* **About this task**
Below are the entries; return every line among them that holds the word "truncatedNormal".

Revision tracking records:

-=-=-=-=-

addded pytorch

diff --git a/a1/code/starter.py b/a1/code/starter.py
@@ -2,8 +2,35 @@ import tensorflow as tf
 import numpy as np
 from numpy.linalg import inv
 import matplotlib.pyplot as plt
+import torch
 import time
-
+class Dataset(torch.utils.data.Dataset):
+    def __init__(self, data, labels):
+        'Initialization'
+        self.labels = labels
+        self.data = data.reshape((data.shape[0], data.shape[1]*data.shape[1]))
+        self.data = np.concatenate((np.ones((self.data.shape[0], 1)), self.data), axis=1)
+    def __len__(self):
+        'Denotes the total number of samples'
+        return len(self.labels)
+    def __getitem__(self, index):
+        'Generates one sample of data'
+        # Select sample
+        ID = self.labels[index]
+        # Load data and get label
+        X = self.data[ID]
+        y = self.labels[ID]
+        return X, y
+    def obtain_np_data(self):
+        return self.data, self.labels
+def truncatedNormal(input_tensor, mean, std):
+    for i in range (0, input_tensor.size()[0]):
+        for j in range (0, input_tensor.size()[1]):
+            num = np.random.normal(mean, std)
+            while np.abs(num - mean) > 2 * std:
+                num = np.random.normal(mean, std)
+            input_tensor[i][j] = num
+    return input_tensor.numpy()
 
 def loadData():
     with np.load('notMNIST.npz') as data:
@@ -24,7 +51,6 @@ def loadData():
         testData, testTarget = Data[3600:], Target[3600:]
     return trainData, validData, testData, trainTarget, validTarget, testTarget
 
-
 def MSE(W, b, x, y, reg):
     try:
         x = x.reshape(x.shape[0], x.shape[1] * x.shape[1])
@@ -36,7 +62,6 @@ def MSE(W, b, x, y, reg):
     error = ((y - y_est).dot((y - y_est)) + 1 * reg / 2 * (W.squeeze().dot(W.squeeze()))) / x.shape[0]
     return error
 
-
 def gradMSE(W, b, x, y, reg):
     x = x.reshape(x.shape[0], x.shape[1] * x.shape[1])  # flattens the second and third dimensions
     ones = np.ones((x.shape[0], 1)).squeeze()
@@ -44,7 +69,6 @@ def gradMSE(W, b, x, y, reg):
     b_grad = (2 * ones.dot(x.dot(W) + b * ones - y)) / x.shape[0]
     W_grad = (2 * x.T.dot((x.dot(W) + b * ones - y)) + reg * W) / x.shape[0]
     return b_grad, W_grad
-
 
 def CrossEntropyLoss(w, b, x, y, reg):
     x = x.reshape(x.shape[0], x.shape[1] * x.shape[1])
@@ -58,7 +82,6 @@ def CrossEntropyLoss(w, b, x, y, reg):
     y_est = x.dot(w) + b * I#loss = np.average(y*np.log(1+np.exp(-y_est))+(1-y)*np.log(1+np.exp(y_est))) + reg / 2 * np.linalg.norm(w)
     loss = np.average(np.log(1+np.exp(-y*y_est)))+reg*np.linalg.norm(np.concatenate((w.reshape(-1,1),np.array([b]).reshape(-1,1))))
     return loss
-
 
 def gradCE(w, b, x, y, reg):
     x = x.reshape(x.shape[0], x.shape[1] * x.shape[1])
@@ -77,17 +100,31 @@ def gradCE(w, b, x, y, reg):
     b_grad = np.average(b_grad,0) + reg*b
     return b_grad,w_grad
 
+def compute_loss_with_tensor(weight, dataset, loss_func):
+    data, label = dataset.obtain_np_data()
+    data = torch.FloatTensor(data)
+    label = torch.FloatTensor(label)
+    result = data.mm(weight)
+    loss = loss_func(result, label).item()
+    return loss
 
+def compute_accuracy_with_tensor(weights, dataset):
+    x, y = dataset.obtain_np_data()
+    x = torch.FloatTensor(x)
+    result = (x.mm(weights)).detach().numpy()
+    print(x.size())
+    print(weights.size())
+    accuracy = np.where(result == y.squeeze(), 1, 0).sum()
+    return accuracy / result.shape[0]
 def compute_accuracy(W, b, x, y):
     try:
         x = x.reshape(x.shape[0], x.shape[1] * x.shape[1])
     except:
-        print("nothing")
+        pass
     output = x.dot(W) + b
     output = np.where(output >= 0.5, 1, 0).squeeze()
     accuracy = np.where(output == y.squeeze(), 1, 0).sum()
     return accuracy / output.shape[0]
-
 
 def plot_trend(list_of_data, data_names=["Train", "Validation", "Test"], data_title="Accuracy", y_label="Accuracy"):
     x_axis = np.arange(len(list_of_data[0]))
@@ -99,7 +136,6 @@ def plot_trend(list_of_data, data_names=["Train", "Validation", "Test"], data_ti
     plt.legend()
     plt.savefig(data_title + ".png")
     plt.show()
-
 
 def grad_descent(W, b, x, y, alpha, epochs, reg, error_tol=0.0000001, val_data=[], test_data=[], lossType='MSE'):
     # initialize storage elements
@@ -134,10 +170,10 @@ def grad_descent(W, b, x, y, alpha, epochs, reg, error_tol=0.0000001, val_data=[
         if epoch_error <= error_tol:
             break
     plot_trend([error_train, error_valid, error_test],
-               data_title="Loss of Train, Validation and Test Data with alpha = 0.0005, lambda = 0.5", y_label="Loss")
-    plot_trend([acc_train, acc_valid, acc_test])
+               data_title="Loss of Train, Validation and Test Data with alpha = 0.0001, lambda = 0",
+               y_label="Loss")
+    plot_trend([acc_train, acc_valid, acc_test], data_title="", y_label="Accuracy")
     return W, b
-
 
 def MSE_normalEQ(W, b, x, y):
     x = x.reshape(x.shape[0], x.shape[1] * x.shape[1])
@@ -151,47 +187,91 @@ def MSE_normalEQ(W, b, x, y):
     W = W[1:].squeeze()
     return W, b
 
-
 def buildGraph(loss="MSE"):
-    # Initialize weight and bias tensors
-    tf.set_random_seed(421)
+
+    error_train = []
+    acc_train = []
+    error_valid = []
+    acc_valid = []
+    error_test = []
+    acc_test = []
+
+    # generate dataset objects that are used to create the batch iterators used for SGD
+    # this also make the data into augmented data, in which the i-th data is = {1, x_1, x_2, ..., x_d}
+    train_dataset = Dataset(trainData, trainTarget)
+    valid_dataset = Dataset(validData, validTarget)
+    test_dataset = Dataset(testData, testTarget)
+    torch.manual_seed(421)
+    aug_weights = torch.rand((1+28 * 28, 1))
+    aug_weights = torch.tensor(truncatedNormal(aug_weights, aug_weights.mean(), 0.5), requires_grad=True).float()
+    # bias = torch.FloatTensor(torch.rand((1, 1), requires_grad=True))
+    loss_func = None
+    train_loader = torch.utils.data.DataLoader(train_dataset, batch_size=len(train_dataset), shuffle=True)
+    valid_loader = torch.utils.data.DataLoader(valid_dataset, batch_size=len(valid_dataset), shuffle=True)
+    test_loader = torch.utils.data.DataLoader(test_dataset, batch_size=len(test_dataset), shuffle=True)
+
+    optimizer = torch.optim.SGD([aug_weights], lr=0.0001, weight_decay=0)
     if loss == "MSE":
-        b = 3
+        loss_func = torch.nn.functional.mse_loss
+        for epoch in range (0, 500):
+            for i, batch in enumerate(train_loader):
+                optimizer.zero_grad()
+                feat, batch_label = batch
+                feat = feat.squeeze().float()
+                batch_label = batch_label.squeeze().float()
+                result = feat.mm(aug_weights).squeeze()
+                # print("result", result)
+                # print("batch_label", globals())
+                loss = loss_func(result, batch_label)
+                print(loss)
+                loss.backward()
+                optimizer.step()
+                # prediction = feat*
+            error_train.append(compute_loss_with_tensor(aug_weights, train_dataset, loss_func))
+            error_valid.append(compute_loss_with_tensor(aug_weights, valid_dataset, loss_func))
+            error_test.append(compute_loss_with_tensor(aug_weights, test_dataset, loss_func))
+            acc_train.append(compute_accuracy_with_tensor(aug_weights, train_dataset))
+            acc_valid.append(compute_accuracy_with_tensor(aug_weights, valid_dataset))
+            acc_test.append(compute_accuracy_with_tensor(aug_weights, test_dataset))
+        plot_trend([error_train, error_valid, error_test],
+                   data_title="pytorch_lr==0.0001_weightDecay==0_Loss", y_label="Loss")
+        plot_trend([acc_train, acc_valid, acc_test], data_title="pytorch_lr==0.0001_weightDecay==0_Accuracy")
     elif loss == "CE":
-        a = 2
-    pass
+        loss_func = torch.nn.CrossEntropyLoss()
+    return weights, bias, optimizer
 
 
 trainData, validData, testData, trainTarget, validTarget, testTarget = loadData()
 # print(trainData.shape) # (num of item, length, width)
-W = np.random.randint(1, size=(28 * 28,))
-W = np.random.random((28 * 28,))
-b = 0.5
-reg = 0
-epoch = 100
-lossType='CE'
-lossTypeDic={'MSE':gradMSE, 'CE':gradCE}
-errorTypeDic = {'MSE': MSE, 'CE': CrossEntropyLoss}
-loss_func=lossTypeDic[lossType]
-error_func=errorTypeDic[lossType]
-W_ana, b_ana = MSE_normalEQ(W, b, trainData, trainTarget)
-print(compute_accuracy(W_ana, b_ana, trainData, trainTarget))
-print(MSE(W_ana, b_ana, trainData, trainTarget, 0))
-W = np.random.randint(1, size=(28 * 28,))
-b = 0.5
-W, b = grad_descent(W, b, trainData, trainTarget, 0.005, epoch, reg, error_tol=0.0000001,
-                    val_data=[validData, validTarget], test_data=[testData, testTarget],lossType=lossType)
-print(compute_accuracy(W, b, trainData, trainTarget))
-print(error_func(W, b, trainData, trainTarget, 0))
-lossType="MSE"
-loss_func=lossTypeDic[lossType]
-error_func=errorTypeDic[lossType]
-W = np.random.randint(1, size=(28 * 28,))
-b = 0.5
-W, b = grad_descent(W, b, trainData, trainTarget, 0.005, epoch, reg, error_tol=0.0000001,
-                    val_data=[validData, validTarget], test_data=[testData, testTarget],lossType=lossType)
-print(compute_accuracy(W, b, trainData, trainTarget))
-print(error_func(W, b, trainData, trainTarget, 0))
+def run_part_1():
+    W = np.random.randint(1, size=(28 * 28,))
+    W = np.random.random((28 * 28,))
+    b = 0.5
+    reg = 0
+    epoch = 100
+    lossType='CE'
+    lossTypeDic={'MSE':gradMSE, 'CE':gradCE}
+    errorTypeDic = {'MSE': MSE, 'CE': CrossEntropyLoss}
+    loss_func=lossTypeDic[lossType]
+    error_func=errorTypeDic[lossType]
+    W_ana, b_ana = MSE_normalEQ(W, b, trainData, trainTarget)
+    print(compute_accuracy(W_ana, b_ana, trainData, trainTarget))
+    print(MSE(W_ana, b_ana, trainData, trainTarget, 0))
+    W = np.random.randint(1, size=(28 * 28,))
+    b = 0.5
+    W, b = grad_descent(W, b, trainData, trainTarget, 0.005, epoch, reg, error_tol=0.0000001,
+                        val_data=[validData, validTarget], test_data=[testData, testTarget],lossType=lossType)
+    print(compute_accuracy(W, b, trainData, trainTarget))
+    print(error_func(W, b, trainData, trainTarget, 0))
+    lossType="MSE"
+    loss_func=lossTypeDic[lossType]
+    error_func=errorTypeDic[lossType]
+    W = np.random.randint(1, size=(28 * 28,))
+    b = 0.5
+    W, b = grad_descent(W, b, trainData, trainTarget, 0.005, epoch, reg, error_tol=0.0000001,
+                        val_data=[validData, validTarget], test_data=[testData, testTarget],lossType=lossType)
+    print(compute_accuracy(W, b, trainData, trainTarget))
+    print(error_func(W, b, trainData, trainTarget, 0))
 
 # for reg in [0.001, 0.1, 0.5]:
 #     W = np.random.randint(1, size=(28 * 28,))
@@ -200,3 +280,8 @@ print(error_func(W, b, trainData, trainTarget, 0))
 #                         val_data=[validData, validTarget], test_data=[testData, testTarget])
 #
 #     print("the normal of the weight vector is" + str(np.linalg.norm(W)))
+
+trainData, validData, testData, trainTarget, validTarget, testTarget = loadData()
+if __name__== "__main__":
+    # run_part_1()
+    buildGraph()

-=-=-=-=-

* **Result of the task**
+def truncatedNormal(input_tensor, mean, std):
+    aug_weights = torch.tensor(truncatedNormal(aug_weights, aug_weights.mean(), 0.5), requires_grad=True).float()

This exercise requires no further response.